I am grateful to the more than 440 subscribers to Integral Leadership Review. Your support means that we can move closer to a way of viewing and being in the world that is integrative, generative and supportive of our evolving integrity–learning to align our theory and our action, our values and assumptions with achieving what is important to us. Also, I am grateful to the many kindnesses, suggestions and offers of support we have received.

The mission of this e-publication is to be a practical guide to the application of an integral perspective to the challenges of leadership in business and life and to the effective relationship between executive/business coaches and their clients. My vision includes that this will be a place where others, as well as myself, can continue to develop and share ideas about Integral Leadership and integral coaching.
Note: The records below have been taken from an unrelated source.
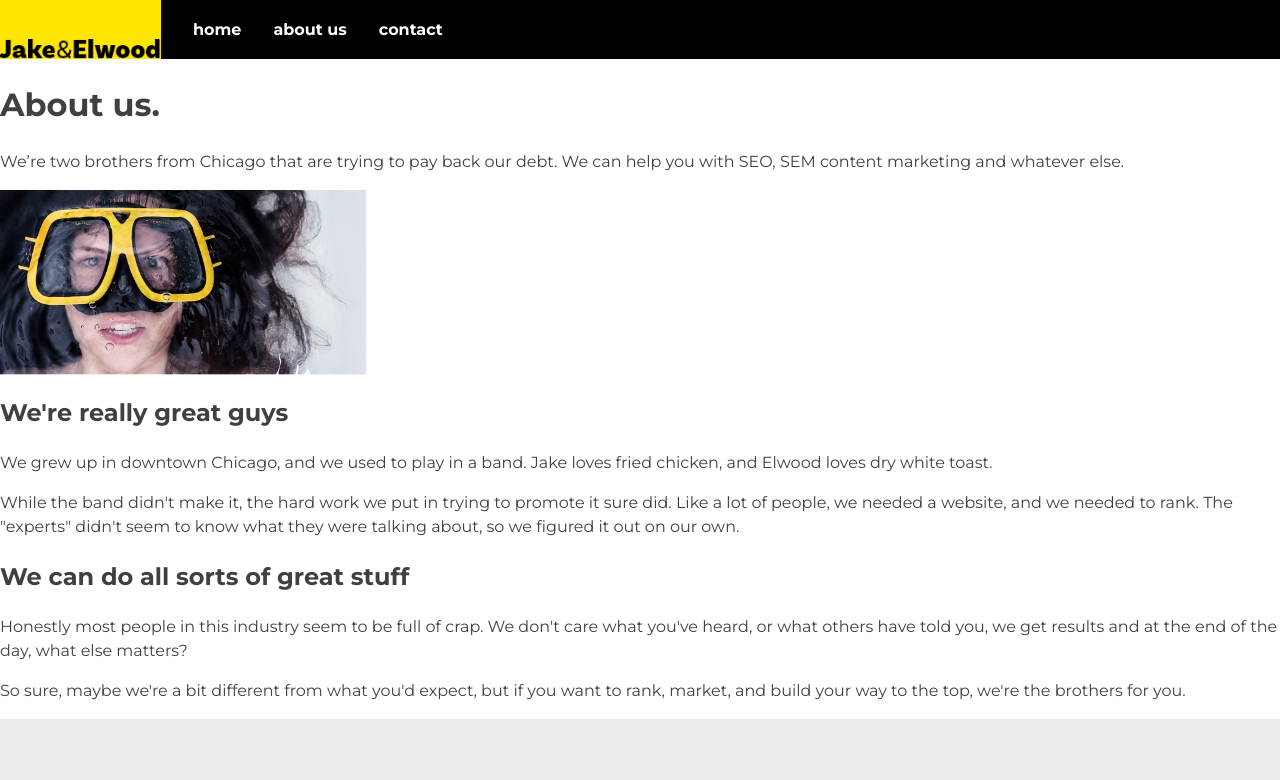
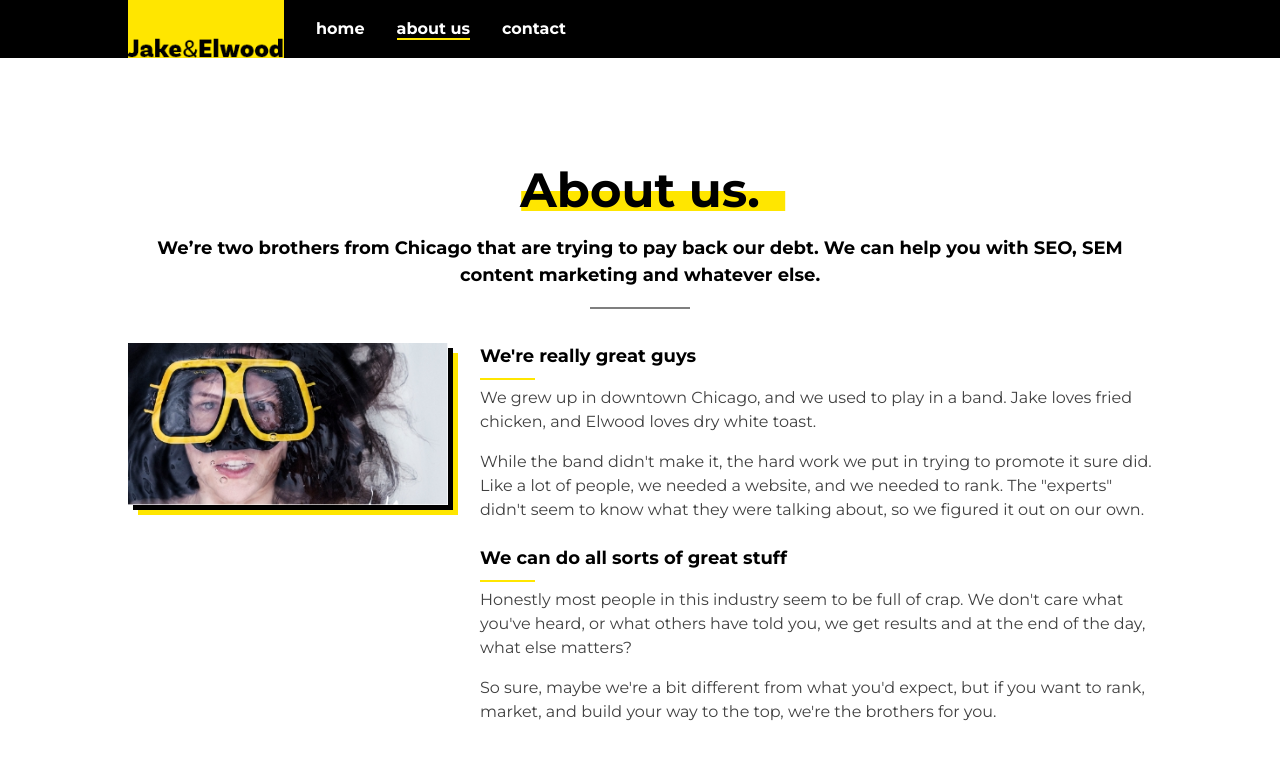
Before and after one commit to jayH4487/marketing-company-website, a plain HTML site: page about.html in a window 1280 px wide. Shown: the top 780 px of the page. Drawn offline with Linux system fonts and the light colour scheme.

Commit message:
about page css

```diff
--- a/about.html
+++ b/about.html
@@ -10,17 +10,28 @@
     </head>
     <body>
 
-        <header class="header">
+        <header class="header main-grid">
             <div class="header-content">
                 <a class="logo-link" href="index.html">
                     <img src="images/logo.png" alt="" class="logo">
                 </a>
 
+                <button aria-label="open navigation" class="open-nav">
+                    <span class="hamburger"></span>
+                </button>
+
                 <nav class="nav">
+                    <button aria-label="close navigation" class="close-nav">&times;</button>
                     <ul class="nav-list">
-                        <li class="nav-item"><a href="index.html" class="nav-link">home</a></li>
-                        <li class="nav-item"><a href="about.html" class="nav-link nav-link-active">about us</a></li>
-                        <li class="nav-item"><a href="contact.html" class="nav-link">contact</a></li>
+                        <li class="nav-item">
+                            <a href="index.html" class="nav-link">home</a>
+                        </li>
+                        <li class="nav-item">
+                            <a href="about.html" class="nav-link nav-link-active">about us</a>
+                        </li>
+                        <li class="nav-item">
+                            <a href="contact.html" class="nav-link">contact</a>
+                        </li>
                     </ul>
                 </nav>
             </div>
@@ -28,26 +39,26 @@
 
         <div class="header-secondary">
             <div class="container">
-                <h1 class="header-secondary-title">About us.</h1>
-                <p class="header-secondary-text">We’re two brothers from Chicago that are trying to pay back our debt. We can help you with SEO, SEM content marketing and whatever else.</p>
             </div>
         </div>
 
-        <main>
-            <div class="container">
-                <div class="section-image">
-                    <img src="/images/about-me.jpg" alt="" />
-                </div>
-                <div class="section-item">
+        <main class="main-grid main-template">
+
+            <h1 class="page-title">About us.</h1>
+            <p class="page-subtitle">We’re two brothers from Chicago that are trying to pay back our debt. We can help you with SEO, SEM content marketing and whatever else.</p>
+
+            <img class="page-image" src="/images/about-me.jpg" alt="" />
+
+            <div class="main-text">
+
                 <h2 class="section-title">We're really great guys</h2>
                 <p class="section-text">We grew up in downtown Chicago, and we used to play in a band. Jake loves fried chicken, and Elwood loves dry white toast.</p>
                 <p class="section-text">While the band didn't make it, the hard work we put in trying to promote it sure did. Like a lot of people, we needed a website, and we needed to rank. The "experts" didn't seem to know what they were talking about, so we figured it out on our own.</p>
-                </div>
-                <div class="section-item">
+
                 <h2 class="section-title">We can do all sorts of great stuff</h2>
                 <p class="section-text">Honestly most people in this industry seem to be full of crap. We don't care what you've heard, or what others have told you, we get results and at the end of the day, what else matters?</p>
                 <p class="section-text">So sure, maybe we're a bit different from what you'd expect, but if you want to rank, market, and build your way to the top, we're the brothers for you.</p>
-                </div>
+
             </div>
         </main>
 
@@ -76,5 +87,7 @@
             </ul>
         </footer>
 
+        <script src="index.js"></script>
+
     </body>
 </html>
--- a/styles.css
+++ b/styles.css
@@ -52,6 +52,33 @@ span {
 }
 
 
+.page-title,
+.page-subtitle {
+    text-align: center;
+    color: black;
+}
+
+.page-title {
+    font-size: 3rem;
+    margin-bottom: 0;
+}
+
+.page-subtitle {
+    font-size: 1.125rem;
+    font-weight: 700;
+    margin: 0.5em 0 3em;
+}
+
+.section-title {
+    font-size: 1.125rem;
+    color: black;
+    margin-top: 1.25em;
+}
+
+.section-title:first-child {
+    margin-top: 0;
+}
+
 
     /* BUTTONS */
 
@@ -76,7 +103,7 @@ span {
     column-gap: 2em;
 }
 
-@media (min-width: 600px) {
+@media (min-width: 750px) {
 
     .main-grid {
         grid-template-columns: minmax(1em, 1fr) repeat(3, minmax(150px, 320px)) minmax(1em, 1fr);
@@ -189,7 +216,11 @@ span {
     color: #FFE600;
 }
 
-@media (min-width: 600px) {
+.nav-link-active {
+    border-bottom: 2px solid #FFE600;
+}
+
+@media (min-width: 750px) {
     .open-nav,
     .close-nav {
         display: none;
@@ -258,7 +289,7 @@ span {
     margin-top: 4em;
 }
 
-@media (min-width: 600px) {
+@media (min-width: 750px) {
     .footer-main {
         grid-column: 2 / span 2;
         text-align: left;
@@ -292,7 +323,7 @@ span {
     margin-right: 20%;
 }
 
-@media (min-width: 600px) {
+@media (min-width: 750px) {
     .hero {
         padding: 10em 0 6em;
     }
@@ -314,7 +345,7 @@ span {
     text-align: center;
 }
 
-@media (min-width: 600px) {
+@media (min-width: 750px) {
     .info-item {
         grid-column: span 1;
     }
@@ -323,3 +354,85 @@ span {
         grid-column-start: 2
     }
 }
+
+
+    /* TEMPLATE */
+
+.main-template {
+    padding: 4em 0;
+}
+
+.main-template > * {
+    grid-column: 2 / -2;
+}
+
+.page-title,
+.page-subtitle,
+.section-title {
+    position: relative;
+}
+
+.page-title::after {
+    content: "";
+    width: 5.5em;
+    height: 20px;
+    background: #FFE600;
+    position: absolute;
+    left: 50%;
+    transform: translateX(-45%);
+    bottom: 15px;
+    z-index: -10;
+}
+
+.section-title::after {
+    content: "";
+    width: 55px;
+    height: 2px;
+    background: #FFE600;
+    position: absolute;
+    left: 0;
+    bottom: -10px;
+}
+
+.page-image {
+    margin: 0 auto 2em;
+    width: 100%;
+    box-shadow: 5px 5px 0px 0px black, 10px 10px 0px 0px #FFE600;
+}
+
+@media (min-width: 750px) {
+    .main-grid {
+        grid-template-areas:
+        ". title    title    title    ."
+        ". subtitle subtitle subtitle ."
+        ". image    main     main     ."
+        ". .        main     main     .";
+    }
+
+    .page-title {
+        grid-area: title;
+    }
+
+    .page-subtitle {
+        grid-area: subtitle;
+    }
+
+    .page-subtitle::after {
+        content: "";
+        width: 100px;
+        height: 2px;
+        background: rgba(0, 0, 0, 0.5);
+        position: absolute;
+        left: 50%;
+        transform: translateX(-50%);
+        bottom: -20px;
+    }
+
+    .page-image {
+        grid-area: image;
+    }
+
+    .main-text {
+        grid-area: main;
+    }
+}
```
Also changed, not shown: index.html (+1 -1 lines). Lines whose indentation alone changed are shown as unchanged.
> Russ Volckmann


Michael C. Armour, Ph.D. and Don Browning. Systems-Sensitive Leadership: Empowering Diversity Without Polarizing the Church. Joplin, MO: College Press Publishing Company, 2000.

I was surprised (due to my own subtle or not stereotyping) to find an interesting application of Claire Graves’ work in the area of “management.” I was surprised because the application was in the area of church management or development and management of congregations in the Protestant religion, particularly. And it turns out to be one of the most interesting applications of Spiral Dynamics with an integral perspective that currently exists.
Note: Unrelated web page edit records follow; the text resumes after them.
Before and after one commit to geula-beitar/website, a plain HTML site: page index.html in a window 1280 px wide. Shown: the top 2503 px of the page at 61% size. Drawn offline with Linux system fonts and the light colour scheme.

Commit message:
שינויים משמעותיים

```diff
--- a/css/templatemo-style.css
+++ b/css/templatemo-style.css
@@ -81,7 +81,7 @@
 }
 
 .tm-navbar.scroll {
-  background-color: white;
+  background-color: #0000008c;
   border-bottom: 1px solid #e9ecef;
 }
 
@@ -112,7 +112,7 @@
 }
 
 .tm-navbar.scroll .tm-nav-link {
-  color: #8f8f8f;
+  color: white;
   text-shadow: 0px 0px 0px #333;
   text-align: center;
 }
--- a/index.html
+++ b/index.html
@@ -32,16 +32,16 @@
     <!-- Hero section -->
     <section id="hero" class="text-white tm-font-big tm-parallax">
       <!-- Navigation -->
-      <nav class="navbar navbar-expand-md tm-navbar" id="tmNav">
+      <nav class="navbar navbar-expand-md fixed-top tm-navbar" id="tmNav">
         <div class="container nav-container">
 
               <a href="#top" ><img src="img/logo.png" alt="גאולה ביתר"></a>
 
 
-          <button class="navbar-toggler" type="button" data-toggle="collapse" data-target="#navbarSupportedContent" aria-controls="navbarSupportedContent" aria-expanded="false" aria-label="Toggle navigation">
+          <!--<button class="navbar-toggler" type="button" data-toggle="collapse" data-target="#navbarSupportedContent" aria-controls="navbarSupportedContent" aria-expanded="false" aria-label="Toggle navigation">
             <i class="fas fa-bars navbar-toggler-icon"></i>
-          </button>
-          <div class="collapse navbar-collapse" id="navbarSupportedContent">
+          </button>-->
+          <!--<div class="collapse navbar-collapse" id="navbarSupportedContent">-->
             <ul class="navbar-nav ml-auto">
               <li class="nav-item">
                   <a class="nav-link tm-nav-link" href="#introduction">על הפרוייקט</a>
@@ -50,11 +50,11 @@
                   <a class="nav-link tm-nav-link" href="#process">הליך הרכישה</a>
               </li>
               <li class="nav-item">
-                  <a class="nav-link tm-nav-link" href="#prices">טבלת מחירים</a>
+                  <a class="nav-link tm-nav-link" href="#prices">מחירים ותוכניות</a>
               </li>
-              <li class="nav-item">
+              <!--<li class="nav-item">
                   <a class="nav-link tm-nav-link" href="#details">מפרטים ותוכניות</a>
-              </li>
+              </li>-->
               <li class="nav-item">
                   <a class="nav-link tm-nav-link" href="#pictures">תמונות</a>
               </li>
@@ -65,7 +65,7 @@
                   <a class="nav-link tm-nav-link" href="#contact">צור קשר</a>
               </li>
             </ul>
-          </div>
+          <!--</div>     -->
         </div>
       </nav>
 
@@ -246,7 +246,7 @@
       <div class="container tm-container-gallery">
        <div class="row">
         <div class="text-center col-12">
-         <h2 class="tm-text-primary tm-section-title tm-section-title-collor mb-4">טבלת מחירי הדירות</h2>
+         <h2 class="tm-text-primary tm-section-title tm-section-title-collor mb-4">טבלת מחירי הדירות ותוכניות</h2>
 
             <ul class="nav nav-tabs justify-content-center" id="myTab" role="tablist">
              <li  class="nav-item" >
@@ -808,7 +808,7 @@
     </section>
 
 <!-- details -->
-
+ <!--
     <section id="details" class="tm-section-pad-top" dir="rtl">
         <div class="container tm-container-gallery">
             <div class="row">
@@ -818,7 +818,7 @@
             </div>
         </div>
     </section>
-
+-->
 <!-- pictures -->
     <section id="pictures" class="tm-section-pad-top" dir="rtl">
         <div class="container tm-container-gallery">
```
The authors describe the individual and system aspects of the first six levels in Graves’ theory as systems. They describe these as worldviews and then apply them, not only to the individual, but also to the system. For example, System Six (FS, Green) is explored in several dimensions:
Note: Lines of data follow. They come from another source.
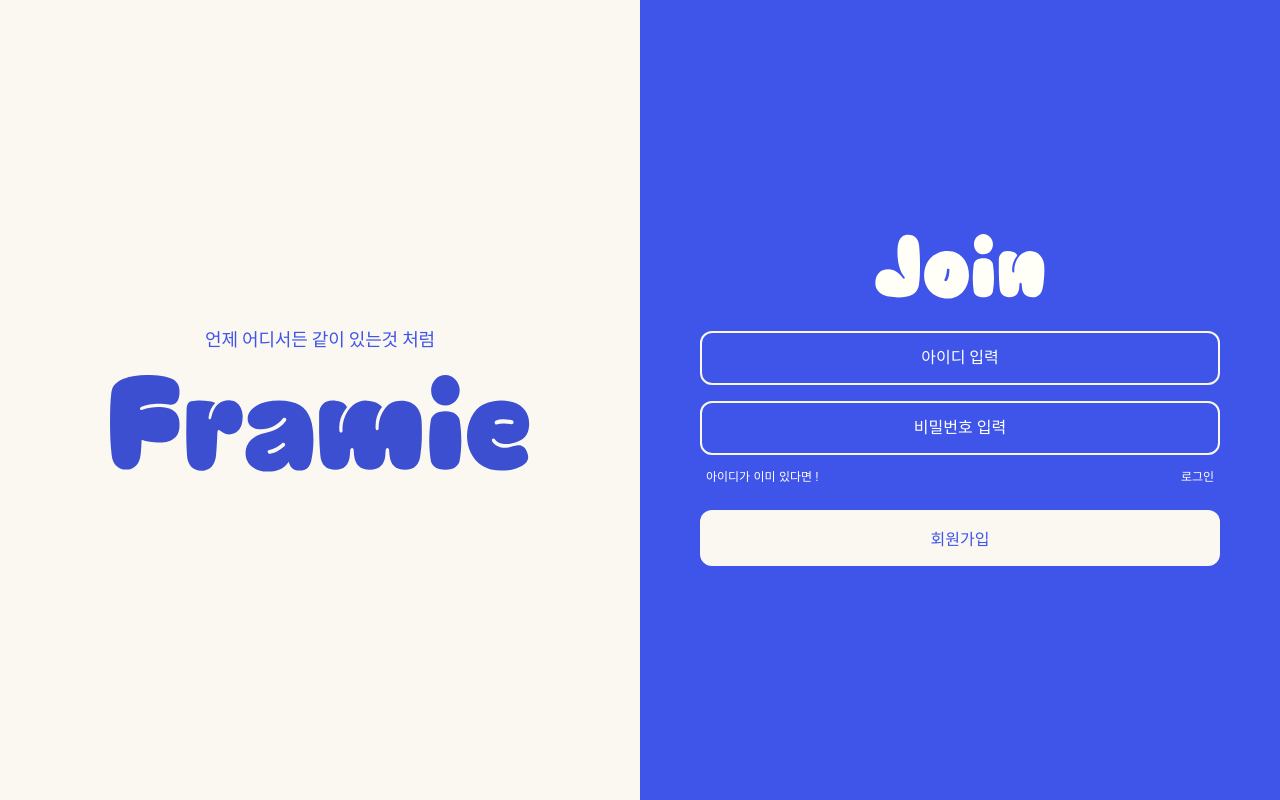
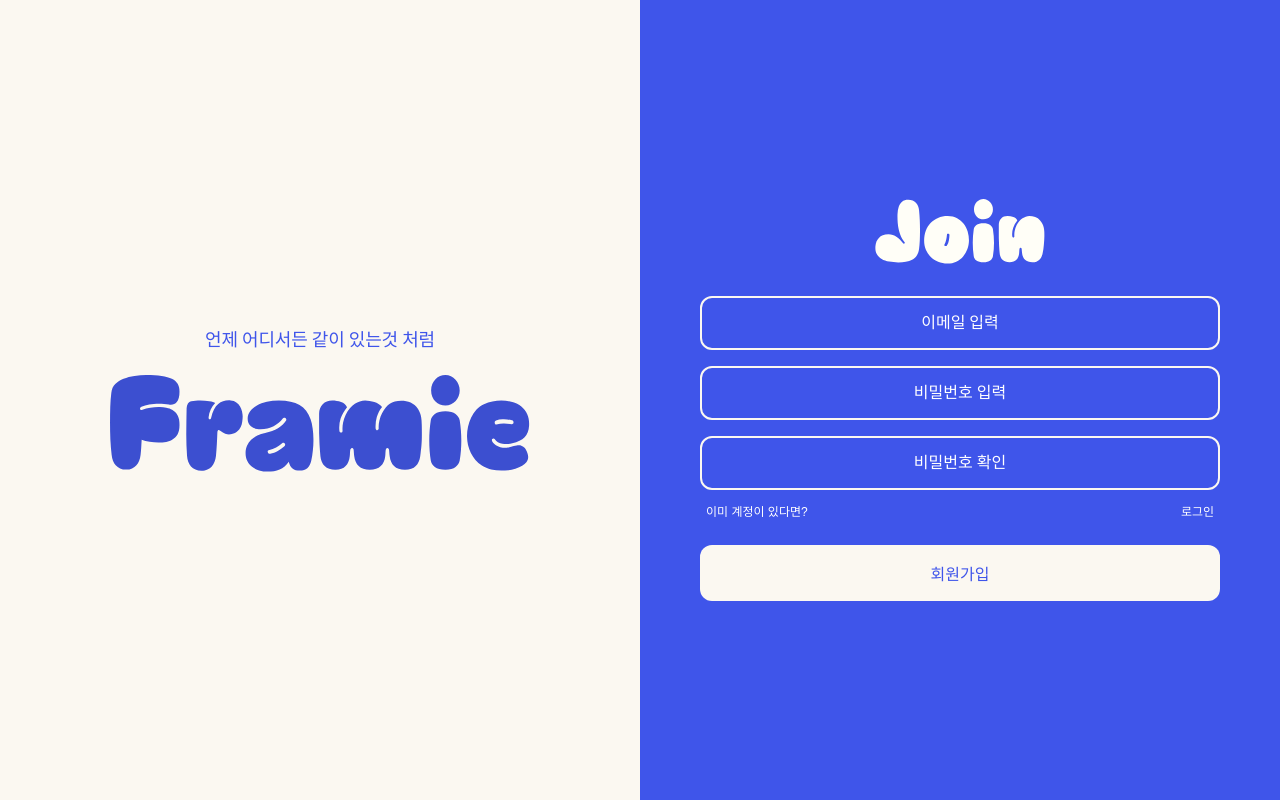
Before and after one commit to elroi773/custom_frame_photo, a React (Vite) app in the folder custom_frame/: page /join in a window 1280 px wide. Built offline with nearby package versions, Linux system fonts and the light colour scheme; no server answers; a web font is replaced by a local one.

Commit message:
supabase 연동 및 로그인 회원가입 구현

```diff
--- a/custom_frame/src/pages/Join/Join.tsx
+++ b/custom_frame/src/pages/Join/Join.tsx
@@ -1,16 +1,85 @@
 import "./Join.css";
 
+import { useState } from "react";
+import type { FormEvent } from "react";
 import { useNavigate } from "react-router-dom";
 
 import JoinLogo from "../../assets/Join_Logo.svg";
 import Logo from "../../assets/Framie_blue.svg";
+import { supabase } from "../../lib/supabase";
 
 export default function Join() {
   const navigate = useNavigate();
 
+  const [email, setEmail] = useState("");
+  const [password, setPassword] = useState("");
+  const [confirmPassword, setConfirmPassword] = useState("");
+
+  const [loading, setLoading] = useState(false);
+  const [errorMessage, setErrorMessage] = useState("");
+
+  const handleJoin = async (e: FormEvent<HTMLFormElement>) => {
+    e.preventDefault();
+
+    const trimmedEmail = email.trim();
+
+    if (!trimmedEmail || !password || !confirmPassword) {
+      setErrorMessage("이메일과 비밀번호를 모두 입력해주세요.");
+      return;
+    }
+
+    if (password.length < 6) {
+      setErrorMessage("비밀번호는 6자 이상 입력해주세요.");
+      return;
+    }
+
+    if (password !== confirmPassword) {
+      setErrorMessage("비밀번호 확인이 일치하지 않습니다.");
+      return;
+    }
+
+    setLoading(true);
+    setErrorMessage("");
+
+    try {
+      const { error } = await supabase.auth.signUp({
+        email: trimmedEmail,
+        password,
+      });
+
+      if (error) {
+        const message = error.message.toLowerCase();
+
+        if (
+          message.includes("rate limit") ||
+          message.includes("too many requests") ||
+          message.includes("email rate limit exceeded")
+        ) {
+          setErrorMessage("요청이 너무 많습니다. 잠시 후 다시 시도해주세요.");
+          return;
+        }
+
+        if (message.includes("already registered")) {
+          setErrorMessage("이미 가입된 이메일입니다.");
+          return;
+        }
+
+        setErrorMessage(error.message);
+        return;
+      }
+
+      alert("회원가입이 완료되었습니다.");
+      navigate("/login");
+    } catch (error) {
+      console.error("회원가입 오류:", error);
+      setErrorMessage("회원가입 중 오류가 발생했습니다.");
+    } finally {
+      setLoading(false);
+    }
+  };
+
   return (
     <div className="join-page">
-      {/* Left */}
       <section className="join-left" aria-label="Framie branding">
         <div className="join-left-inner">
           <p className="join-left-subtitle">언제 어디서든 같이 있는것 처럼</p>
@@ -18,21 +87,23 @@ export default function Join() {
         </div>
       </section>
 
-      {/* Right */}
       <section className="join-right" aria-label="join form">
         <div className="join-right-inner">
           <img src={JoinLogo} alt="join" className="join-title" />
 
-          <form className="join-form" onSubmit={(e) => e.preventDefault()}>
-            <label className="sr-only" htmlFor="join-id">
-              아이디
+          <form className="join-form" onSubmit={handleJoin}>
+            <label className="sr-only" htmlFor="join-email">
+              이메일
             </label>
             <input
-              id="join-id"
+              id="join-email"
               className="join-input"
-              type="text"
-              placeholder="아이디 입력"
-              autoComplete="username"
+              type="email"
+              placeholder="이메일 입력"
+              autoComplete="email"
+              value={email}
+              onChange={(e) => setEmail(e.target.value)}
+              disabled={loading}
             />
 
             <label className="sr-only" htmlFor="join-password">
@@ -43,28 +114,60 @@ export default function Join() {
               className="join-input"
               type="password"
               placeholder="비밀번호 입력"
-              autoComplete="current-password"
+              autoComplete="new-password"
+              value={password}
+              onChange={(e) => setPassword(e.target.value)}
+              disabled={loading}
             />
+
+            <label className="sr-only" htmlFor="join-password-confirm">
+              비밀번호 확인
+            </label>
+            <input
+              id="join-password-confirm"
+              className="join-input"
+              type="password"
+              placeholder="비밀번호 확인"
+              autoComplete="new-password"
+              value={confirmPassword}
+              onChange={(e) => setConfirmPassword(e.target.value)}
+              disabled={loading}
+            />
+
+            {errorMessage ? (
+              <p
+                style={{
+                  margin: 0,
+                  fontSize: "0.9rem",
+                  color: "#ff4d4f",
+                  textAlign: "center",
+                }}
+              >
+                {errorMessage}
+              </p>
+            ) : null}
 
             <div className="join-links">
               <button
                 type="button"
                 className="join-link"
                 onClick={() => navigate("/login")}
+                disabled={loading}
               >
-                아이디가 이미 있다면 !
+                이미 계정이 있다면?
               </button>
               <button
                 type="button"
                 className="join-link"
                 onClick={() => navigate("/login")}
+                disabled={loading}
               >
                 로그인
               </button>
             </div>
 
-            <button type="submit" className="join-submit">
-                회원가입
+            <button type="submit" className="join-submit" disabled={loading}>
+              {loading ? "가입 중..." : "회원가입"}
             </button>
           </form>
         </div>
```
  • A description of the system: “Worldview: the world is so interdependent that every life-form and individual is a cherished treasure. Compelling Drive: egalitarianism and ecology.
  • Benefits of the system: “Commitment to universal absolute equality; A drive to build a truly classless society; Our passion for individual rights; Identification with the plight of the exploited; A feeling of duty toward the environment; Determination to put people above profit; A sense of shame for insensitivity toward others.”
  • Strengths of the system: ” Strives for authentic equality; Quickly rises to the needs of the victim; Fosters genuine acceptance of diverse views; Creates a caring, compassionate atmosphere; Carefully guards the vulnerabilities of the weak; Battles narrow-mindedness and judgmentalism.”
  • Weaknesses and Limitations: “Has a tendency toward spiritual or moral elitism, even though it views itself as an avowed opponent of elitist outlooks; Frequently develops and excessive inward focus; Reaches group decisions very slowly; Can be naïve about the darker side of human behavior, such as found in unhealthy System Three [Red, CP]; Is gullible to ‘the victim’s tale of woe;’ Lets spontaneity destroy structure.”
  • System Traps: “Total relativism; Poli6tical correctness; Care-giver burnout; Treating everyone as a victim at the expense of responsibility, accountability, being self-causal.”
  • Organizational Impulse: “System Six organizations are ‘flat’ (non-hierarchical) with heavy reliance on self-directed work teams, decision-making by consensus, a premium on informality, virtually no distinctions in male-female roles, few distinctions between managers and those they manage, [and] leaders who serve primarily as facilitators.”

And what is even more intriguing is that at the end of every chapter describing a system is a summary chart that describes the (1) inner life of the individual, (2) individual observable behavior, (3) the inner life of the group, and group observable behavior. Need I point out that these are the four quadrants of the holon?

So what we have here is a very useful description of a holarchy using Claire Graves’ developmental models to suggest the content of each quadrant. Whether interested in building a congregation or a business this work provides a useful summary of a developmental model that is also integral.

A Request
If you are finding the Integral Leadership Review to be bringing useful, fresh perspectives to the subject of leadership, please think of the leaders in business and life that might be able to benefit from subscribing to this epublication. Please send them a copy or a link to the web site, so that they may explore it. In this time of intense internet communication, we all need to manage our time and read those things which are most relevant for our work, our thinking and our values. It is my hope that many people will find the evolvingIntegral Leadership Review does just that. Your help is deeply appreciated.
Dedicated to Chris Newham with deep appreciation.
Got any? E-mail Russ Volckmann
Thanks for taking the time to consider this e-publication in a world of data overload. For leaders, collaborators, consultants, academics and coaches alike; I welcome you to some ideas and a dialogue that may benefit us all. I hope you will contact me soon with your idea, reference or article. Suggestions on improvement are welcome.
Russ Volckmann, PhD, Coaching Leaders in Business and Life
Tel: 831.333-9200, FAX: 831.656-0110
This material is intended for informational and educational purposes only. Financial, Legal and Professional information is not Financial, Legal and Professional advice. You should see a Financial, Legal or Professional in the area in which you live if you need advice.
You are welcome to share the contents of this e-publication. Please provide source information,
Thank you.